death And saw the skull beneath
the skin; And breastless creatures
under ground Leaned backward
with a lipless grin. Daffodil bulbs
instead of balls
Stared from the sockets of the eyes!
Eliot caught here the macabre fascination with death in Webster’s tragedies and the way in which the grave, repository of skulls and bones, mocks human ambition and aspiration. Whatever Webster’s characters hope to achieve, in the end they are defeated by the foe that captures everyone. Death comes in novel ways in The White Devil. Characters kiss poisoned pictures, have their necks deliberately broken when exercising on a vaulting horse, go brainsick from the fumes of a poisoned helmet, or, more prosaically, are run through with a sword. Webster’s talents as a dramatist are shown in part by his inventiveness with these technologies of death.

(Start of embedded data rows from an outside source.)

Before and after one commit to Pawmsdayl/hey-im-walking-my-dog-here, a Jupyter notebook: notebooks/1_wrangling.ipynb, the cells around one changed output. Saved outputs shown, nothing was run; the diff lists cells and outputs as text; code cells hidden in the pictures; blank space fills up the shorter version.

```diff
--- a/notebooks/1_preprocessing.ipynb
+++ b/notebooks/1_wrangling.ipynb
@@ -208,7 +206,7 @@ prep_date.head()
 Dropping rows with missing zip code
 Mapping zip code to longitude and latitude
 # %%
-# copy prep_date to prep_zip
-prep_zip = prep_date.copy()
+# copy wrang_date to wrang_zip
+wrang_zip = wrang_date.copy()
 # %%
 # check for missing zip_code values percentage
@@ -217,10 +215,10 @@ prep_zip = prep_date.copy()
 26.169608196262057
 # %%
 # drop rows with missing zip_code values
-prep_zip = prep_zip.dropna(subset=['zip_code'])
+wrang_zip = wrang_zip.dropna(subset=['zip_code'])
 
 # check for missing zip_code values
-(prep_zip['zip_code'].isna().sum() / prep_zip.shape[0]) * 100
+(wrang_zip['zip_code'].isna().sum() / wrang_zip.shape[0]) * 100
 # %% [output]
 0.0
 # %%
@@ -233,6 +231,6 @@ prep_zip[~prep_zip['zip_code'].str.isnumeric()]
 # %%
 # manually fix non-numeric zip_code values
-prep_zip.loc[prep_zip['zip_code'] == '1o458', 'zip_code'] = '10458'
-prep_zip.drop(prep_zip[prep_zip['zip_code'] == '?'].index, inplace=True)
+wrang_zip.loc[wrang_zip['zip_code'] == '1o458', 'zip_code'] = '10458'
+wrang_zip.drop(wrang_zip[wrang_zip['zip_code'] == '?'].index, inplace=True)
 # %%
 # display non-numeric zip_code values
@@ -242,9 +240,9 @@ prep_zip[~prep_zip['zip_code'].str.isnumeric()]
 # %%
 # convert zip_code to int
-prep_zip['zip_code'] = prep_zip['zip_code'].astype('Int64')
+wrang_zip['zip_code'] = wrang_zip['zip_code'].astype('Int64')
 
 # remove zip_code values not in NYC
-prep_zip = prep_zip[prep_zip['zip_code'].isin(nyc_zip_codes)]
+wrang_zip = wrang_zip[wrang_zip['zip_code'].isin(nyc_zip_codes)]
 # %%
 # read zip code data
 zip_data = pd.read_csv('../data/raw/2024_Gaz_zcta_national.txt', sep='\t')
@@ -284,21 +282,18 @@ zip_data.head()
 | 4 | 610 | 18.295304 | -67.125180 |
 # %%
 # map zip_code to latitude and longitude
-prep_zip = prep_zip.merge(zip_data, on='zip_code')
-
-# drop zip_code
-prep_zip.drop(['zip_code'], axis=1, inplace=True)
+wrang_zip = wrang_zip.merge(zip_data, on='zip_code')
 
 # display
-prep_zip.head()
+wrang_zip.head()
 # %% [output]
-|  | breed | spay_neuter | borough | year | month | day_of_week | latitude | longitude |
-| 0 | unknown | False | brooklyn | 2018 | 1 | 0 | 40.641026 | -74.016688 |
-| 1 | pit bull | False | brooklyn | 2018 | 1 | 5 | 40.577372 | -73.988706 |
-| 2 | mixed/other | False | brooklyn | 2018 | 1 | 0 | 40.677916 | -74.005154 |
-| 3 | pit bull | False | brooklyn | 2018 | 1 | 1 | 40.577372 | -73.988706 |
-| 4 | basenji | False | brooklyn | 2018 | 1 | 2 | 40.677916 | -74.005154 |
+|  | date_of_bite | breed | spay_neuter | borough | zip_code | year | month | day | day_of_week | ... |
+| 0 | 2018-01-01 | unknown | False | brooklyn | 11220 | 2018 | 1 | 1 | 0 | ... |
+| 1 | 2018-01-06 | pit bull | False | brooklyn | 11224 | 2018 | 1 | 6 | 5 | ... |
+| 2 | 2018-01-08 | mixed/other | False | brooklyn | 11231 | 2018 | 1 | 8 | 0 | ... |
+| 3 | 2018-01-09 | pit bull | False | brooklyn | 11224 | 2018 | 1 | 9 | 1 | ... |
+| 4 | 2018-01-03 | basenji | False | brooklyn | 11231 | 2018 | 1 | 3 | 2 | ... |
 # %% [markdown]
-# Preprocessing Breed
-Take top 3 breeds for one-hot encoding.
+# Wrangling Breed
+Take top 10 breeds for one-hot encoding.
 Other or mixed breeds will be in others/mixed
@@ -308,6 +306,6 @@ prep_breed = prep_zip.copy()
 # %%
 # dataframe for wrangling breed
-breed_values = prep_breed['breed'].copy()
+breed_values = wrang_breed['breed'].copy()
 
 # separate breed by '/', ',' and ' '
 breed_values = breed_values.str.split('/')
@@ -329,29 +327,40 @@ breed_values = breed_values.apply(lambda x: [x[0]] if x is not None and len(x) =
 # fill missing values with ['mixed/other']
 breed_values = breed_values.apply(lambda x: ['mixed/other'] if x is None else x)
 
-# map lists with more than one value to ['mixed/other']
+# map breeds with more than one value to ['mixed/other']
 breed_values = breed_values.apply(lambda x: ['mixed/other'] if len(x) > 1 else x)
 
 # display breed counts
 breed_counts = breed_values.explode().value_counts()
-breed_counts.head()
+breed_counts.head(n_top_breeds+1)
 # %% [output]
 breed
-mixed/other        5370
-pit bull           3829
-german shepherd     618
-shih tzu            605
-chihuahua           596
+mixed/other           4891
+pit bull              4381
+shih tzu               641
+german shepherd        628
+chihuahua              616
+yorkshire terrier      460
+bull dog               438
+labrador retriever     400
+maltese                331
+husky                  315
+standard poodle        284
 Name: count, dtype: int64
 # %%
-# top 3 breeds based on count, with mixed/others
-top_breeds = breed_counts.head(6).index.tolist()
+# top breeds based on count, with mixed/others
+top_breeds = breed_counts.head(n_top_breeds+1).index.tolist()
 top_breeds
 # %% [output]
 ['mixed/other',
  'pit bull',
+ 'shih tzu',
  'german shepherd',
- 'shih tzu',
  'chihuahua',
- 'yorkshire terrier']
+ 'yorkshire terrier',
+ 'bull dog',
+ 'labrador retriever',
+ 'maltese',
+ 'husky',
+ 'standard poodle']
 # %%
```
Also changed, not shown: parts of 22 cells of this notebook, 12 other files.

The White Devil belongs to the early modern genre of revenge tragedy, a type of play in which crime spurs secret retaliation that in turn spurs further revenge. We see this cycle when Brachiano, married to Isabella, falls passionately in love with the beautiful Vittoria, who is married to Camillo. In pursuit of his adulterous passion, Brachiano has Isabella killed by a poisoned painting and Camillo’s neck snapped at the vaulting horse. Flamineo, the discontented and poor secretary to Brachiano and Vittoria’s brother, is his instrument. In the play’s counteraction, Francisco, Duke of Florence and his sister of Isabella, seeks revenge for her murder, aided by the Cardinal Monticelso, and Count Lodovico, an unrequited lover of Isabella. Vittoria stands trial and is banished to a religious house before both she and Brachiano, and a host of others, are killed.
The voraciousness with which Brachiano and Vittoria, the play’s protagonists, pursue their adulterous passion, along with the remarkable composure displayed by Vittoria in the long courtroom scene that dominates Act III, are riveting theater. Brachiano and Vittoria are villain heroes; each ruthlessly spurns conventional morality; each displays remarkable courage and strength of mind in the face of almost certain death and, in Vittoria’s case, in the face of the combined forces of state and church. Her outspoken defiance of those who would judge her, her insistence that they stop speaking Latin and condemn her plainly in their shared native tongue, have made this character interesting to contemporary feminists. In a play in which men have most of the power, she seizes as much of it as she can, unmasking the hypocrisy and double standard by which her crimes are punished and men’s are not. Cornelia, mother of Vittoria and Flamineo, is the play’s only truly “good” woman, a figure of antique Roman virtue rather than contemporary Italian vice, but she is out-shone, theatrically speaking, by the shamelessly adulterous Vittoria and her Moorish maid, Zanche.
Flamineo, the discontented secretary, is Webster’s other remarkable creation in this play. He is clear kin to Bosola, the ambitious courtier in The Duchess of Malfi. Like Bosola, Flamineo serves the great and does terrible things, including murdering his brother, to win their favor. Like many other Renaissance aspiring servants, his efforts win him few rewards, but when it comes his time to die, he faces death with clear-eyed Stoicism: “We cease to grieve, cease to be Fortune’s slaves / Nay, cease to die by dying” (V.vi.252-53). Here, death inspires less terror than relief. It means the end of fearing death; it means the end of a life dominated by Fortune, that restless goddess who gives men opportunities only to snatch them away. Bosola has been great men’s lackey, trying to seize fickle Fortune’s rewards. In the end, he achieves a noble death only by embracing it and setting his face against the world whose prizes have teased and eluded him.
Jean Howard, George Delacorte Professor in the Humanities, Columbia University